» EXERCISE INSTRUCTIONS
Work out how many lines of the data hold the string "hollowed", and reply with that number alone.

» MATERIAL SUPPLIED
——————————

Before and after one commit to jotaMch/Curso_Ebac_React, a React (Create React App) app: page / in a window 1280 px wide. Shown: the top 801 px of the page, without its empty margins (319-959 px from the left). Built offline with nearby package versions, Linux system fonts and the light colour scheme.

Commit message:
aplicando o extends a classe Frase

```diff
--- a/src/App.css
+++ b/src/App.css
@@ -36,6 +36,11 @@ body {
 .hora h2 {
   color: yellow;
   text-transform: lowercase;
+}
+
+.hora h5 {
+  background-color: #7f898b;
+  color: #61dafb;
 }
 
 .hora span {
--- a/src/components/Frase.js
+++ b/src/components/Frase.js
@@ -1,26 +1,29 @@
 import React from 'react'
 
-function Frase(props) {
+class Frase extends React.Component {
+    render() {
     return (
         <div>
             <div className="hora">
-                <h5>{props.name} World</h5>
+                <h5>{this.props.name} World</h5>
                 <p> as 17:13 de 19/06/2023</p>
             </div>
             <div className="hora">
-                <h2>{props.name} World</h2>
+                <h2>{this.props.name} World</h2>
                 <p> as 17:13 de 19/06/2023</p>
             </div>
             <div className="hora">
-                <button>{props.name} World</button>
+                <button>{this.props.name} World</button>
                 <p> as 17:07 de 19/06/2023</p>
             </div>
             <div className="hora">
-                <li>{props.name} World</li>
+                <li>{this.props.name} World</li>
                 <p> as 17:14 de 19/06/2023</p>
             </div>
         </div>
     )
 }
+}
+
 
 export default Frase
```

——————————

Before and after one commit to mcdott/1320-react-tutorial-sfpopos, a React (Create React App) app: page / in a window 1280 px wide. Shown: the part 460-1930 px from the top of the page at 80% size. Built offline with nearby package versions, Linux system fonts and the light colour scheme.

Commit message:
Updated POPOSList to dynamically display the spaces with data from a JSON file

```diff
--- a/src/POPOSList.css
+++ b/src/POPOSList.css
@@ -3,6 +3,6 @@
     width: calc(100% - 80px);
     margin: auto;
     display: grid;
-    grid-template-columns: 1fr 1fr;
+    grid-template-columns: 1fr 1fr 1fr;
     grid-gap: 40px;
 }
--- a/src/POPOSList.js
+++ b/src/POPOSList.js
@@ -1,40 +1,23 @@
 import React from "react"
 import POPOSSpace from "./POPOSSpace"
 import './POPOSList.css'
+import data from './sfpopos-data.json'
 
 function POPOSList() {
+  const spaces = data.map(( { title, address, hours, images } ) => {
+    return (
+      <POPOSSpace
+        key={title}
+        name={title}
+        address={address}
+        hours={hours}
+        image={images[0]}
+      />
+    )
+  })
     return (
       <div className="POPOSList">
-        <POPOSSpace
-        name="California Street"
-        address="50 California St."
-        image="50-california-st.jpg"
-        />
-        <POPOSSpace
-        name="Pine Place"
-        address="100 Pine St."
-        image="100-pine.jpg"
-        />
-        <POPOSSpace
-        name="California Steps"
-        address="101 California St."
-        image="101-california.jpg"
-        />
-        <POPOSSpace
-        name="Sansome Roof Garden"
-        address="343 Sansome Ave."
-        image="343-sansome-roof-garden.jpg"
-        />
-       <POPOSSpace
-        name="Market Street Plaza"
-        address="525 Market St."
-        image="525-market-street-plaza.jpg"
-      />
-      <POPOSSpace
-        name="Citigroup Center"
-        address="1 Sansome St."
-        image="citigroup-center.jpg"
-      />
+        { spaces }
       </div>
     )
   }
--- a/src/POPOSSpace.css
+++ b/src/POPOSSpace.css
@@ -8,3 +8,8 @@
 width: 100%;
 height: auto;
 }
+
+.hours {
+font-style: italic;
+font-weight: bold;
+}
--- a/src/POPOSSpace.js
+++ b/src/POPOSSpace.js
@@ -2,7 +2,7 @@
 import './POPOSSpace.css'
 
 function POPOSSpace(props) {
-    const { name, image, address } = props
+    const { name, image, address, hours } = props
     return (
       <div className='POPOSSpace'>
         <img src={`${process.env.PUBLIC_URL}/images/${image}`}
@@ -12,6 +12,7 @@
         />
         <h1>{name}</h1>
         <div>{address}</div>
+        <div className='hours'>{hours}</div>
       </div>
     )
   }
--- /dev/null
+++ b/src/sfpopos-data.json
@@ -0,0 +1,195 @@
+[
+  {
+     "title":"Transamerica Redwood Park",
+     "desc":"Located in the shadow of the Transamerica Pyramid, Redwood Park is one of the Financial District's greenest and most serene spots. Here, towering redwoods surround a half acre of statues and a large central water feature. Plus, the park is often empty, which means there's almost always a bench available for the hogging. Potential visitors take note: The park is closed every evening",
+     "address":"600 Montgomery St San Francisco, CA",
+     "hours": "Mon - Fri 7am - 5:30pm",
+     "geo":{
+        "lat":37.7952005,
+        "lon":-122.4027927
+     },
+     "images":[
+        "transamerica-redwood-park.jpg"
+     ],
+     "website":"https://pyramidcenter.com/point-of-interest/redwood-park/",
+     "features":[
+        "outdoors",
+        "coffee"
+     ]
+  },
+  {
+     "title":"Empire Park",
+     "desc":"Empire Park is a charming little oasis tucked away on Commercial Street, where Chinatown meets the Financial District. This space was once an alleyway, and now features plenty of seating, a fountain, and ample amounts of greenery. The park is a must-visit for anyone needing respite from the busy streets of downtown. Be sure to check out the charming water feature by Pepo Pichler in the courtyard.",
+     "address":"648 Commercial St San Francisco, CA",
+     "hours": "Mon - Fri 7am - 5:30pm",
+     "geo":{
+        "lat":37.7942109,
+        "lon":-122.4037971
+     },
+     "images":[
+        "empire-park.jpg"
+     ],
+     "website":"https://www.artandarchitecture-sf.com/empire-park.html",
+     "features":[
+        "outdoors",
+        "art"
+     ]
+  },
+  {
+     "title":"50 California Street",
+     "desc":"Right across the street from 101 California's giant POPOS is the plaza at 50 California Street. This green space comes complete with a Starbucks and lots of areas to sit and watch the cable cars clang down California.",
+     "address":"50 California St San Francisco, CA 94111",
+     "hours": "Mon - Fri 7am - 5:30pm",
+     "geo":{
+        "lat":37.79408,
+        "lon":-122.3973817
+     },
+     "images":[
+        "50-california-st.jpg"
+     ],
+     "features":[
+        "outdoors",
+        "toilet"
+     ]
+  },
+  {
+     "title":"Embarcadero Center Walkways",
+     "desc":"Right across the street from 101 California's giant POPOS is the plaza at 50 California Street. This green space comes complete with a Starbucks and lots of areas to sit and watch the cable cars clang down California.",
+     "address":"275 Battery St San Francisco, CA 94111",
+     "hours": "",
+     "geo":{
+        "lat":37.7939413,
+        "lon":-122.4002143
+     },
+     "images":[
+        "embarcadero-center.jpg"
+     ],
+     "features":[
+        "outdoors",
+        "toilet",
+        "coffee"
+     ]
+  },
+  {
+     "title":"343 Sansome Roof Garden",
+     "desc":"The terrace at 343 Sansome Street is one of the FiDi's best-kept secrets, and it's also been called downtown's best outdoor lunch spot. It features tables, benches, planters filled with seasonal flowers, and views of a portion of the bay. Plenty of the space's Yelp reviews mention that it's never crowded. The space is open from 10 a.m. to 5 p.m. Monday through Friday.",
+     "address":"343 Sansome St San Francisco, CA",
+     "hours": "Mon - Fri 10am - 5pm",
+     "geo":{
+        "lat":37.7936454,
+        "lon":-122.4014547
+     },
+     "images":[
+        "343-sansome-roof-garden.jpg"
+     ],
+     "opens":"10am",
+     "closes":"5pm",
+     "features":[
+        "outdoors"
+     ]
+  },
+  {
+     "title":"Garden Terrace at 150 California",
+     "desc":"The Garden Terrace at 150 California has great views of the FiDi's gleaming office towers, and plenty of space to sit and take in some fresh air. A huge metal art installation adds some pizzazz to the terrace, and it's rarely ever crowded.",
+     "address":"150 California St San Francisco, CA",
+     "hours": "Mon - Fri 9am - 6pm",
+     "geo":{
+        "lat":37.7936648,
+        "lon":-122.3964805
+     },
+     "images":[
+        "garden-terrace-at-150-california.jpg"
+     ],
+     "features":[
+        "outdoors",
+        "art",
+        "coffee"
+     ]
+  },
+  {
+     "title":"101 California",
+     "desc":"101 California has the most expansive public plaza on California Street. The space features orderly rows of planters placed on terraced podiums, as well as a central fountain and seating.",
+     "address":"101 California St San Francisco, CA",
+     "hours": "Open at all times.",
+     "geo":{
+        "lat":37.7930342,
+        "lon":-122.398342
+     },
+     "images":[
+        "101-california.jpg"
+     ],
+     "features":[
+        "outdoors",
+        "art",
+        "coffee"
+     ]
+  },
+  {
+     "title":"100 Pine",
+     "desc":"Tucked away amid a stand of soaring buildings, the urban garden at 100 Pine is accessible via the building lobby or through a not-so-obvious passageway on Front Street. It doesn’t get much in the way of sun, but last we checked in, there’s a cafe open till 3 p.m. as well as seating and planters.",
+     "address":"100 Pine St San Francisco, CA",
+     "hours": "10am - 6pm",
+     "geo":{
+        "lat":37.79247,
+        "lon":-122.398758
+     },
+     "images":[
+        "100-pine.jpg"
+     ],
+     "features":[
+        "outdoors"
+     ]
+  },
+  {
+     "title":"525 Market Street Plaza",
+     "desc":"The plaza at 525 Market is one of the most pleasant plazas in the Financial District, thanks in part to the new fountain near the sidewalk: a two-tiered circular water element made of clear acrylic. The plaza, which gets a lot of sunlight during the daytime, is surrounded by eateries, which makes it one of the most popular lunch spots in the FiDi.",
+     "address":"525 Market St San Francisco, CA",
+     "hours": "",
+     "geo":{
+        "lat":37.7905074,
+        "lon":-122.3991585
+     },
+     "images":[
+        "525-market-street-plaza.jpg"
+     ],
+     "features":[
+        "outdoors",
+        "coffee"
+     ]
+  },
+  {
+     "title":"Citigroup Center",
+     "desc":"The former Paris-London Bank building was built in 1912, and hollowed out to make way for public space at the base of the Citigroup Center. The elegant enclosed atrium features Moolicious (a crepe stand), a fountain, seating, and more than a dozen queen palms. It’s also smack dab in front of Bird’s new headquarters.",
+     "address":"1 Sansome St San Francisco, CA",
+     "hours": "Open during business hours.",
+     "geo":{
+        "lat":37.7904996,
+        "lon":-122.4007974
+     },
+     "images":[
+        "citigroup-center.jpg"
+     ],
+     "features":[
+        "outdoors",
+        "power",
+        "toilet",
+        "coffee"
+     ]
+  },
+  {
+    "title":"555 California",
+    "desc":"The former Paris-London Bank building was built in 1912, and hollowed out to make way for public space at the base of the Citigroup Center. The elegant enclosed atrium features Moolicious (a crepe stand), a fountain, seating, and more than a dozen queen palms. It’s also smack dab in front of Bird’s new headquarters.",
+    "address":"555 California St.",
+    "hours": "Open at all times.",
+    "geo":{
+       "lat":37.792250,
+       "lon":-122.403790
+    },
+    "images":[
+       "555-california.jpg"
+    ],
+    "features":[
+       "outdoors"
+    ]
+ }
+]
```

——————————

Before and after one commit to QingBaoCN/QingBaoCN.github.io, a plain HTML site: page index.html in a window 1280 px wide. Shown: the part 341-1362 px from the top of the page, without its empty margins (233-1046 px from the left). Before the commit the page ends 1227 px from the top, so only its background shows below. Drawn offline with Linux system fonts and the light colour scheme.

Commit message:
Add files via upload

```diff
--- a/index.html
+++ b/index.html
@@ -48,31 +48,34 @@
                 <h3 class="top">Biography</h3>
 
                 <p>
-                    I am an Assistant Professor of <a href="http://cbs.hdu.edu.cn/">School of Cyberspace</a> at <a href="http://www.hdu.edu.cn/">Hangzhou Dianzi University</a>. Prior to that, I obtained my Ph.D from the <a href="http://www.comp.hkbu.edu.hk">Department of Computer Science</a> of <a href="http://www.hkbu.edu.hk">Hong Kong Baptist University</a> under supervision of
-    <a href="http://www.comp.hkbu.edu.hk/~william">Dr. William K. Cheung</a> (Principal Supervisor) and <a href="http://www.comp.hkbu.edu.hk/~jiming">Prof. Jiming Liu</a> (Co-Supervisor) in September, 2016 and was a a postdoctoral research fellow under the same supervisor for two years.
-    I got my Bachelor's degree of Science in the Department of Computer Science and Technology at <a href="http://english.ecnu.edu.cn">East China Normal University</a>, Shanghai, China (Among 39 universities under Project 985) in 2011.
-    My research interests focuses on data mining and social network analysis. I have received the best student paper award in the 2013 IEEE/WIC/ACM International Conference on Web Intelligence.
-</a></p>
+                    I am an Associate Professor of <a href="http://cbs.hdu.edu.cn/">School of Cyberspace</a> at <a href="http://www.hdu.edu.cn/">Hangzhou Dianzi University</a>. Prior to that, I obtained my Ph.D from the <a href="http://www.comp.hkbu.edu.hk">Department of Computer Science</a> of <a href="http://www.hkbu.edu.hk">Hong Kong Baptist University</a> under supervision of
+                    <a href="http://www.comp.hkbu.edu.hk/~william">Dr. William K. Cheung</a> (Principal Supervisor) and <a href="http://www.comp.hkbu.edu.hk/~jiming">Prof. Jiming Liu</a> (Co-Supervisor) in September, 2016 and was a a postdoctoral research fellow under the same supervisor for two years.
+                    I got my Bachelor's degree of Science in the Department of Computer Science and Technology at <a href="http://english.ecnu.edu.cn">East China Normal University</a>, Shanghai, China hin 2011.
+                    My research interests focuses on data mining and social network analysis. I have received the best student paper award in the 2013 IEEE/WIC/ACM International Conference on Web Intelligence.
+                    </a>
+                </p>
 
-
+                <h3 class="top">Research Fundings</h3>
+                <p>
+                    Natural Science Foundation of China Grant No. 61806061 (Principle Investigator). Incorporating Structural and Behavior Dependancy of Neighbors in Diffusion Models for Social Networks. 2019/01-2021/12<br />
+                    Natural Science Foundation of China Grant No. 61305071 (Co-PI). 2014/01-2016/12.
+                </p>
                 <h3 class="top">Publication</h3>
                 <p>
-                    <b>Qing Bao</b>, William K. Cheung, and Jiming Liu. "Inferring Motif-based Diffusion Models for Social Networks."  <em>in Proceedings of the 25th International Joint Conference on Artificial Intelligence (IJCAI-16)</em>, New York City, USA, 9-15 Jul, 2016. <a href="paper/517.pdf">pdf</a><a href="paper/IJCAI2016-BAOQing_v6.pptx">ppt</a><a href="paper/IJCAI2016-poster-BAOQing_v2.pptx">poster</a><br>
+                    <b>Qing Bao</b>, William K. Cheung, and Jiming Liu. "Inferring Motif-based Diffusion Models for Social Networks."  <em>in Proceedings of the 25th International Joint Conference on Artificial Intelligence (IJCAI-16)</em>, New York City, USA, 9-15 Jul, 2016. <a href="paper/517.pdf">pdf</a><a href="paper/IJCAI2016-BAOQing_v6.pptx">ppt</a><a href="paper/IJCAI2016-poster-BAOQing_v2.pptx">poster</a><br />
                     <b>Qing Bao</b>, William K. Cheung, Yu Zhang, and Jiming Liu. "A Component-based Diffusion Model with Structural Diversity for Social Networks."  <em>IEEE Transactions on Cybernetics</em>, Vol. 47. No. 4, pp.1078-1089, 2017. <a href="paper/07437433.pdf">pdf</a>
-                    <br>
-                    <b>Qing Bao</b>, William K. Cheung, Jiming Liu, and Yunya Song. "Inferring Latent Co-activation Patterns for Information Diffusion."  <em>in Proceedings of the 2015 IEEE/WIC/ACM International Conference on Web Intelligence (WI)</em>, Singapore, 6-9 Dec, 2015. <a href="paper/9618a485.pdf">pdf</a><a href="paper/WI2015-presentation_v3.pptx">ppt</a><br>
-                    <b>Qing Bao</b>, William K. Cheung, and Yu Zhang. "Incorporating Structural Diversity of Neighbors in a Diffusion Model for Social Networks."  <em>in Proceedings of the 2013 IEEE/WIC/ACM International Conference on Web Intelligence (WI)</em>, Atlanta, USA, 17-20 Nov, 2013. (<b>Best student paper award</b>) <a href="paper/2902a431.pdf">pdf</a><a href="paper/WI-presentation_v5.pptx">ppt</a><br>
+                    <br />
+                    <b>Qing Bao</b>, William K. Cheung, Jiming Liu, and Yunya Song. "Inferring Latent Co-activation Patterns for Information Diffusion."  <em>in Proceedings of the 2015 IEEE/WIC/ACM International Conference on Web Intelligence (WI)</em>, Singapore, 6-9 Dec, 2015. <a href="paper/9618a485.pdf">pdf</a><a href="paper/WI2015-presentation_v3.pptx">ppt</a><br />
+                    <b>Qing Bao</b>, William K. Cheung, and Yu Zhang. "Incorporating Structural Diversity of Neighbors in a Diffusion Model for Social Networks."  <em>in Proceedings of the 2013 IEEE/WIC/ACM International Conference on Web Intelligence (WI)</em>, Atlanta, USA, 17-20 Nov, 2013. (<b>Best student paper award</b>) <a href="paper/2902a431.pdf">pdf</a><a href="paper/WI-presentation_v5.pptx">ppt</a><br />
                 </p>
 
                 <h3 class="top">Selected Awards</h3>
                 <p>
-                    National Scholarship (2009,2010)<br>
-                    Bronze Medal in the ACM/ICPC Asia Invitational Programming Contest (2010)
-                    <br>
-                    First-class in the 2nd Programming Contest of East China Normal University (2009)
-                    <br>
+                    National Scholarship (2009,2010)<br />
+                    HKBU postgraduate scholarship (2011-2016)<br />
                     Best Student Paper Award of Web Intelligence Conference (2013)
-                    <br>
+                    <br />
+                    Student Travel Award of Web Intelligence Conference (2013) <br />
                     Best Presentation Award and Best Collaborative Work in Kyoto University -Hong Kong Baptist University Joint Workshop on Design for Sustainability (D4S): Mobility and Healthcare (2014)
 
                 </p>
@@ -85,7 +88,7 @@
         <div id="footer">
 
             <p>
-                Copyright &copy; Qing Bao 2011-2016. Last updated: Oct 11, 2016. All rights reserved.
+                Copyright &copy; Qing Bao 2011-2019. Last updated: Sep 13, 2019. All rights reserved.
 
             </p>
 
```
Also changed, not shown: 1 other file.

——————————

» RESPONSE BELOW
2